_What to do:_ Gather the lines below that include the string "tags", copying each in full.

· · · · · · ·

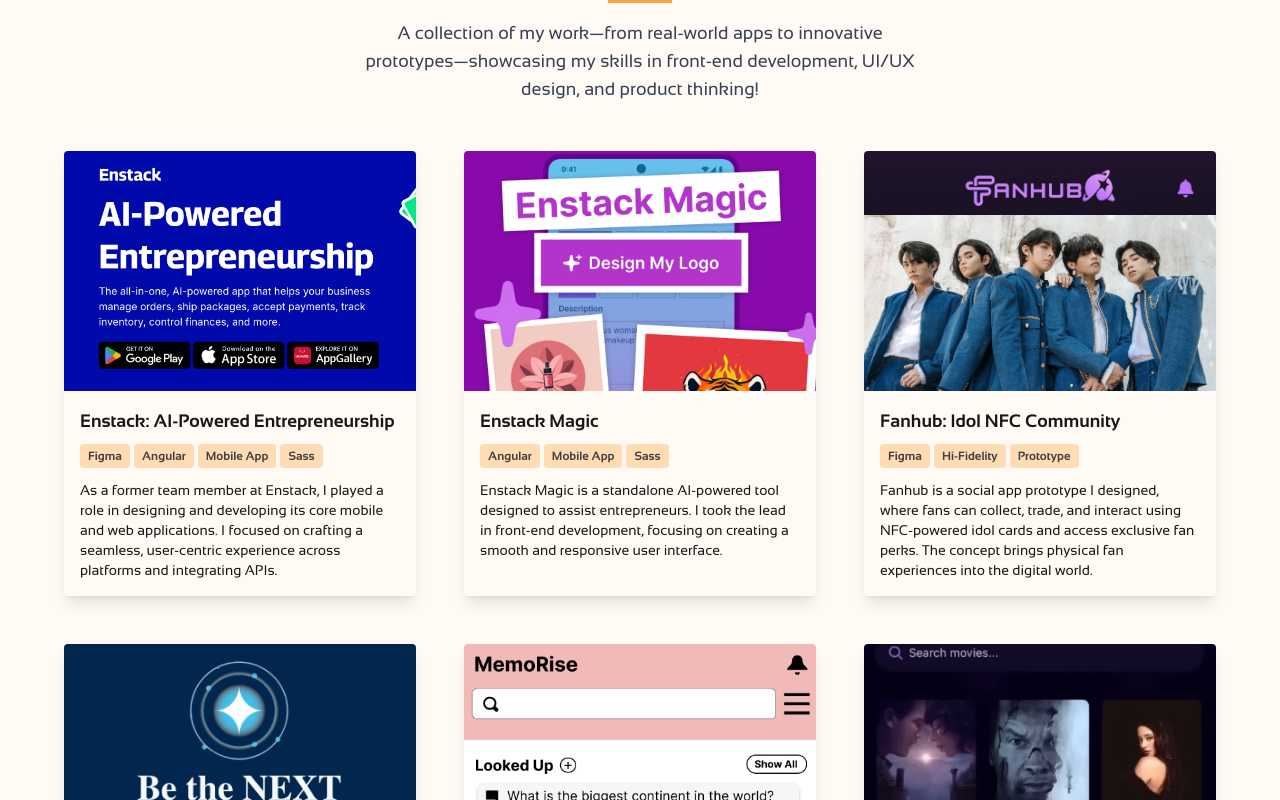
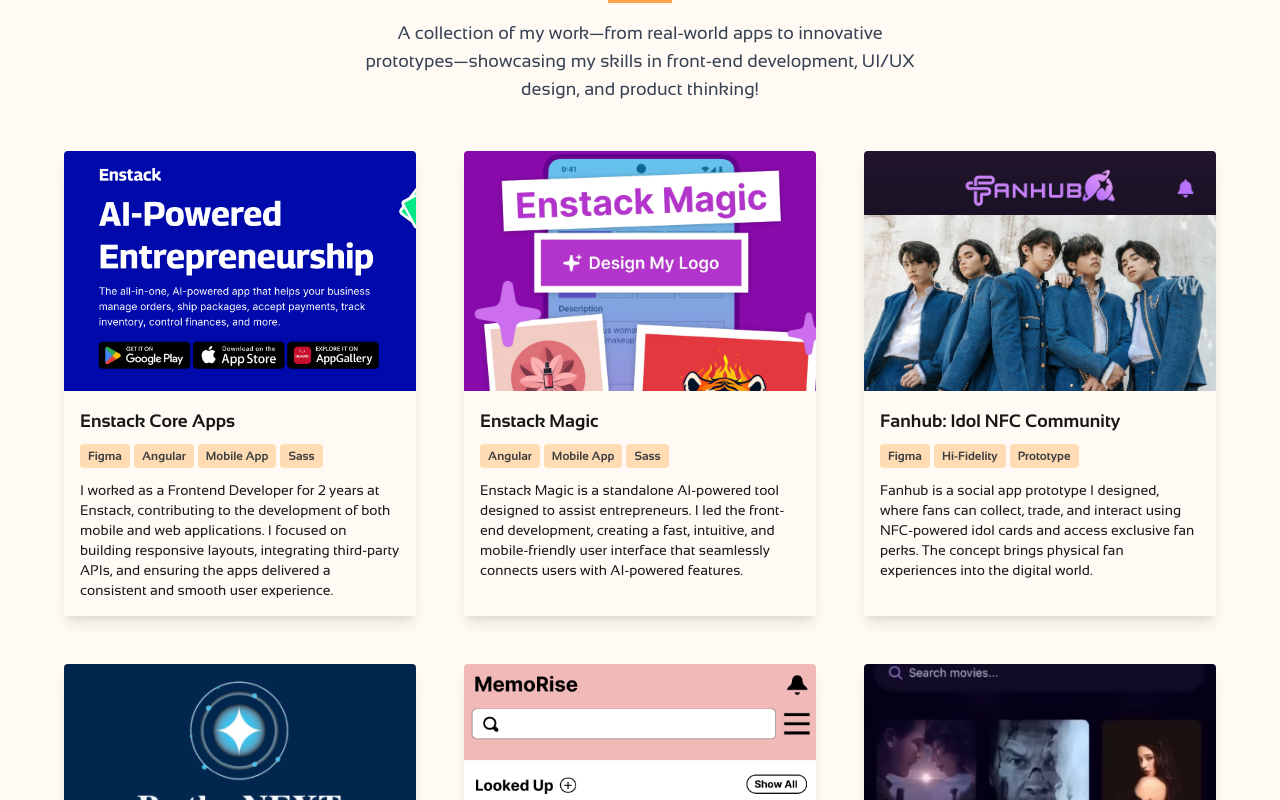
Before and after one commit to dadalman/dalman-portfolio, a Next.js app: page / in a window 1280 px wide. Shown: the part 2063-2863 px from the top of the page. Built offline with nearby package versions, Linux system fonts and the light colour scheme.

Commit message:
Update enstack work experience

```diff
--- a/components/Projects.tsx
+++ b/components/Projects.tsx
@@ -1,9 +1,9 @@
 export default function Projects() {
   const projects = [
     {
-      title: "Enstack: AI-Powered Entrepreneurship",
+      title: "Enstack Core Apps",
       description:
-        "As a former team member at Enstack, I played a role in designing and developing its core mobile and web applications. I focused on crafting a seamless, user-centric experience across platforms and integrating APIs.",
+        "I worked as a Frontend Developer for 2 years at Enstack, contributing to the development of both mobile and web applications. I focused on building responsive layouts, integrating third-party APIs, and ensuring the apps delivered a consistent and smooth user experience.",
       image: "/assets/images/enstack-banner.png",
       tags: ["Figma", "Angular", "Mobile App", "Sass"],
       link: "https://www.enstack.com/downloads",
@@ -11,7 +11,7 @@
     {
       title: "Enstack Magic",
       description:
-        "Enstack Magic is a standalone AI-powered tool designed to assist entrepreneurs. I took the lead in front-end development, focusing on creating a smooth and responsive user interface.",
+        "Enstack Magic is a standalone AI-powered tool designed to assist entrepreneurs. I led the front-end development, creating a fast, intuitive, and mobile-friendly user interface that seamlessly connects users with AI-powered features.",
       image: "/assets/images/enstack-magic-banner.png",
       tags: ["Angular", "Mobile App", "Sass"],
       link: "https://www.enstack.com/magic",
@@ -48,16 +48,6 @@
       tags: ["React Native", "Expo", "Mobile App"],
       link: "https://github.com/dadalman/mobile-movie-app",
     },
-    // {
-    //   title: "LocaLink",
-    //   description:
-    //     "Connects locals to share knowledge and services—farmers, teachers, shopkeepers, and more.",
-    //   image: "/assets/images/localink-banner.png",
-    //   tags: ["figma", "hi-fidelity", "prototype"],
-    //   link: "https://www.figma.com/proto/t8MVZIjEyrwTQ3E8itcHoc/LocaLink?node-id=11-499&p=f&t=i6AMhAduz2DOrNgw-0&scaling=scale-down&content-scaling=fixed&page-id=0%3A1&starting-point-node-id=11%3A499",
-    // },
-
-    // Add more projects here if needed
   ];
 
   return (
@@ -104,14 +94,6 @@
                 ))}
               </div>
               <p className="text-sm">{project.description}</p>
-              {/* <a
-                href={project.link}
-                target="_blank"
-                rel="noopener noreferrer"
-                className="text-primary-400 hover:underline mt-2 inline-block"
-              >
-                View Project
-              </a> */}
             </div>
           </a>
         ))}
```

· · · · · · ·

_Finished exercise:_
       tags: ["Figma", "Angular", "Mobile App", "Sass"],
       tags: ["Angular", "Mobile App", "Sass"],
       tags: ["React Native", "Expo", "Mobile App"],
-    //   tags: ["figma", "hi-fidelity", "prototype"],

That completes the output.